WORK ORDER
Go over these records and count the lines with the string "underline" in them; the count is all that should be returned.

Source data
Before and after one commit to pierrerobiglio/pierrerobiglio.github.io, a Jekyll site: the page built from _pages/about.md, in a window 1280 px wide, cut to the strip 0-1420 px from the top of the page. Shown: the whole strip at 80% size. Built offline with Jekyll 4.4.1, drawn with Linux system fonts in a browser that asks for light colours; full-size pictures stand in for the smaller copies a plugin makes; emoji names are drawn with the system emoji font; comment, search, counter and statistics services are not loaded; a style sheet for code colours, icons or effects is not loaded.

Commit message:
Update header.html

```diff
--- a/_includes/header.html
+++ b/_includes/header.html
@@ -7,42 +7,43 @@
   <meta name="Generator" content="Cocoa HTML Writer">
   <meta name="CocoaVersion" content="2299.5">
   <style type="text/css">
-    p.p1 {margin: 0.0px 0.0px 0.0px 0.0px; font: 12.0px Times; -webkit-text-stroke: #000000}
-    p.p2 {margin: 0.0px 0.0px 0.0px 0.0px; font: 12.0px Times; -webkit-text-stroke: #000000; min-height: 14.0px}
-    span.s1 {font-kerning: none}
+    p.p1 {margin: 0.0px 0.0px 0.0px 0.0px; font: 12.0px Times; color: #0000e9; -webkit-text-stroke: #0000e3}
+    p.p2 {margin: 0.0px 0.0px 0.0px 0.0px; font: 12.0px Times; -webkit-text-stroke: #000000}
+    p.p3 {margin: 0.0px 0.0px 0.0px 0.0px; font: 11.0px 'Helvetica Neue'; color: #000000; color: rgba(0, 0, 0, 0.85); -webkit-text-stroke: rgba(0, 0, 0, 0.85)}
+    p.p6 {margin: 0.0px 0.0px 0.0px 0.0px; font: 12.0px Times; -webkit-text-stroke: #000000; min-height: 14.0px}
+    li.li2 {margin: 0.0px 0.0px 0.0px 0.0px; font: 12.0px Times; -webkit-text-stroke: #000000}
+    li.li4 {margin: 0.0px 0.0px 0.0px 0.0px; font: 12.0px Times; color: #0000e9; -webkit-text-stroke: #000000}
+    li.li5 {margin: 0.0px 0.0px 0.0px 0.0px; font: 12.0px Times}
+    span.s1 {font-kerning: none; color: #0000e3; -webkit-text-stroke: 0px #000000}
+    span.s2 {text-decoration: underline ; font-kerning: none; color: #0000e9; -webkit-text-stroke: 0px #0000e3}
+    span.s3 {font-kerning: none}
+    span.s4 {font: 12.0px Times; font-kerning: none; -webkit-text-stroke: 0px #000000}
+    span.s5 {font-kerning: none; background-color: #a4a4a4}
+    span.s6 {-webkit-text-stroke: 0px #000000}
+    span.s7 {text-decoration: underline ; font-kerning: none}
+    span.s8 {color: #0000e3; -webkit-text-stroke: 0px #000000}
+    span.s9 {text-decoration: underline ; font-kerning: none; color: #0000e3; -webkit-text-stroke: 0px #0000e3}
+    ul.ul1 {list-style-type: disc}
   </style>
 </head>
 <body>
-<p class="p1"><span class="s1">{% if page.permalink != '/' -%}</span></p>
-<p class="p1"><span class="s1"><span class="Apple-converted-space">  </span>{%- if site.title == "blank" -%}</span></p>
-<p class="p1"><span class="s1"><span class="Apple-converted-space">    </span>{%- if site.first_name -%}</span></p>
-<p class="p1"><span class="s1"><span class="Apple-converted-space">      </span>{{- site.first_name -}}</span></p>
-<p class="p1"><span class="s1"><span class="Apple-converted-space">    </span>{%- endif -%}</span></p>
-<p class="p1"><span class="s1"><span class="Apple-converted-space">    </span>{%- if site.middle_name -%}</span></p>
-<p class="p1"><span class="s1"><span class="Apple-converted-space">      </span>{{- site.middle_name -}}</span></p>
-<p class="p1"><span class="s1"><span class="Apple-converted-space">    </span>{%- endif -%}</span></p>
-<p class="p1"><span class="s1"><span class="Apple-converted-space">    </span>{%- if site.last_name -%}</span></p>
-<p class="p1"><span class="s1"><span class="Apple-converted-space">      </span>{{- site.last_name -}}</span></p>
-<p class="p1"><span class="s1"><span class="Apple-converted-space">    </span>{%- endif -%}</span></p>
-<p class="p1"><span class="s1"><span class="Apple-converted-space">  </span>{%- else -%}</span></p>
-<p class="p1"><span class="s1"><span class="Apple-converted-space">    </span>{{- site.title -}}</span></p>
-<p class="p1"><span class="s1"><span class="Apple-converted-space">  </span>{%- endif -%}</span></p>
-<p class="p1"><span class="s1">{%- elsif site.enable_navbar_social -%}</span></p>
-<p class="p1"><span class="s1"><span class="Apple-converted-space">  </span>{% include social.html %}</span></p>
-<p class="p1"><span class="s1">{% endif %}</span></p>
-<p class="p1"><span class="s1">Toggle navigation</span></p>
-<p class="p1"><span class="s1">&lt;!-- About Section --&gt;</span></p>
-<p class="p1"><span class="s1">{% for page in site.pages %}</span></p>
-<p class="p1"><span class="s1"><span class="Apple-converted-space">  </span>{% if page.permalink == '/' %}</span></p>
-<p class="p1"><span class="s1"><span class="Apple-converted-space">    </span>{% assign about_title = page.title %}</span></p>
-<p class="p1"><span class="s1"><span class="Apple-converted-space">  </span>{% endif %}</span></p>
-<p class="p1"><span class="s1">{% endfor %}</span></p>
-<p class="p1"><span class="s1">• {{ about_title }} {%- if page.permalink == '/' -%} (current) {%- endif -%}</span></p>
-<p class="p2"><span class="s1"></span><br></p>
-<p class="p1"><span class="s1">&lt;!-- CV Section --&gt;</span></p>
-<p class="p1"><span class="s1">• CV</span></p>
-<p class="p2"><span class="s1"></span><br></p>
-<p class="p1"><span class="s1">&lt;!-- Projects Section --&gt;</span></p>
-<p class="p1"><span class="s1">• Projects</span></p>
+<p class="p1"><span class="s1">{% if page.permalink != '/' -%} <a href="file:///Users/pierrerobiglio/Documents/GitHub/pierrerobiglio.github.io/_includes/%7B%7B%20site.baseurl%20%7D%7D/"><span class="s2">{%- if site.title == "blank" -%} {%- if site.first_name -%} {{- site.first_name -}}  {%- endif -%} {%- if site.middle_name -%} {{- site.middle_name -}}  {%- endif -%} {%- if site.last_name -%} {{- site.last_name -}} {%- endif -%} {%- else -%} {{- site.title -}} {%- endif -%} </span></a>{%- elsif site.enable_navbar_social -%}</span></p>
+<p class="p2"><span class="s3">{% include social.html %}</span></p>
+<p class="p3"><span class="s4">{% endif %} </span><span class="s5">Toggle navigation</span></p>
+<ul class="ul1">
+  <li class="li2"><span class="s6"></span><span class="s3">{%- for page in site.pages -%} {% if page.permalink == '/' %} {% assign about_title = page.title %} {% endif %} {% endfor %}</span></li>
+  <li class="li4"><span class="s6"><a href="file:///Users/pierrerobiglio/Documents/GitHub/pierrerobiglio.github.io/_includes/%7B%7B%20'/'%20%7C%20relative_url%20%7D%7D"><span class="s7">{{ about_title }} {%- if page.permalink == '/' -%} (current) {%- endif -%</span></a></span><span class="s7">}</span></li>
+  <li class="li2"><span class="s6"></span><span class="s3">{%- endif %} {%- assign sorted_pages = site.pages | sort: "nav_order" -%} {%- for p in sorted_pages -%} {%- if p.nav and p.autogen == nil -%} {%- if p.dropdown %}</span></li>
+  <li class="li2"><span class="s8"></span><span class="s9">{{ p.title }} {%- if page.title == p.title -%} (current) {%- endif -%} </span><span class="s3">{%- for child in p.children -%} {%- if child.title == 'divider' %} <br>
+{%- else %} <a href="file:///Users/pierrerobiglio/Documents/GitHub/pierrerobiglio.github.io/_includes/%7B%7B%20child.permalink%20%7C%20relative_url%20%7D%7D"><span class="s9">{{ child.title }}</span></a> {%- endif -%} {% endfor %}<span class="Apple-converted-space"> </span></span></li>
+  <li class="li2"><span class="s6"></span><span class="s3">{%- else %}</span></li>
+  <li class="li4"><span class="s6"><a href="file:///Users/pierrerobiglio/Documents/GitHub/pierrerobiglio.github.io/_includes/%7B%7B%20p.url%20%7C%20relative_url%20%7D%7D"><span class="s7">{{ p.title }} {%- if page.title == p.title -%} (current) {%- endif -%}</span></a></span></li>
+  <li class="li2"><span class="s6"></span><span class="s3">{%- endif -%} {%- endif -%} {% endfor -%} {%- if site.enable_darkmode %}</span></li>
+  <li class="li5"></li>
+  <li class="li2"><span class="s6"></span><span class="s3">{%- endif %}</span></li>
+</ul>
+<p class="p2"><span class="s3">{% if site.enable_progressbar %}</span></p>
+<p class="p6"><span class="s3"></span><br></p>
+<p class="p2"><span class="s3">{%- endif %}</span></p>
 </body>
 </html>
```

RESPONSE TO THIS TASK
3